Nutrition data was collected in Burkina Faso and Kenya over two rounds, covering interventions received during antenatal care visits, breastfeeding and complementary feeding practices, receipt of under-5 interventions, dietary practices among key sub-populations, and food security. Read more about nutrition findings in Burkina Faso and Kenya. A report on technical innovations was also produced that included questions about coverage of nutrition-specific interventions and diet that are not commonly measured in nationally representative household surveys.
Primary Health Care
Primary Health Care information was collected in Ghana and more recently in Uganda under a collaboration with Harvard University, Ariadne Labs. The Uganda survey revealed that most people report significant financial barriers to access care, that most lack continuous relationships with a care provider, while providers lack access to patient information. Read more here.
Water and Sanitation/Schistosomiasis
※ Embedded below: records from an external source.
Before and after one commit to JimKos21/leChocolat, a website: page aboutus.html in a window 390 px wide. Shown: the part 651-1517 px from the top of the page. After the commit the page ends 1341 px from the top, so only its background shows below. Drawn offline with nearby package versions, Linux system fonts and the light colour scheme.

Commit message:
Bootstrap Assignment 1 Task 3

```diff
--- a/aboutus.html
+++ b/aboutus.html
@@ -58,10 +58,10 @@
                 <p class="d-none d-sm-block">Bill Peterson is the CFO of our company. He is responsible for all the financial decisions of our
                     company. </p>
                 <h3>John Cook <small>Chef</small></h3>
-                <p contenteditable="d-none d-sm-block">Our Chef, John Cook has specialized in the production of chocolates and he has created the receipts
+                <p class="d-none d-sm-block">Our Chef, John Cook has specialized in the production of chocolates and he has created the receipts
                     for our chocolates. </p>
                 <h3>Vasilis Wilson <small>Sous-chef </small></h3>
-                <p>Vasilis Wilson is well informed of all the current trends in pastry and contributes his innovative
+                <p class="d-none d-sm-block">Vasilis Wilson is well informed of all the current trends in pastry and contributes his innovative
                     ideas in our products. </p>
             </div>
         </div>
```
Water and Sanitation/Schistosomiasis monitoring was supported in Uganda over two rounds of nation-level data collection that revealed higher levels of prevalence than expected among all educational levels and wealth quintiles. Children ages 2-4 are the most at-risk age group for schistosomiasis. Read more here.
Menstrual Hygiene Management (MHM)
Menstrual Hygiene Management (MHM) modules were included in 12 PMA survey rounds and encompassed questions on the type of MHM materials used, location for changing materials and the safety, cleanliness and privacy of these locations. Read more MHM findings for Niger, Ethiopia, and Kongo Central DRC.
Exposure to Communication Interventions
Exposure to family planning communication interventions was evaluated in DRC from 2016-2018, through a collaboration with the Johns Hopkins Center for Communication Programs. PMA data are cited in CCP’s Family Planning and the ‘Voice of Youth’ in Democratic Republic of Congo.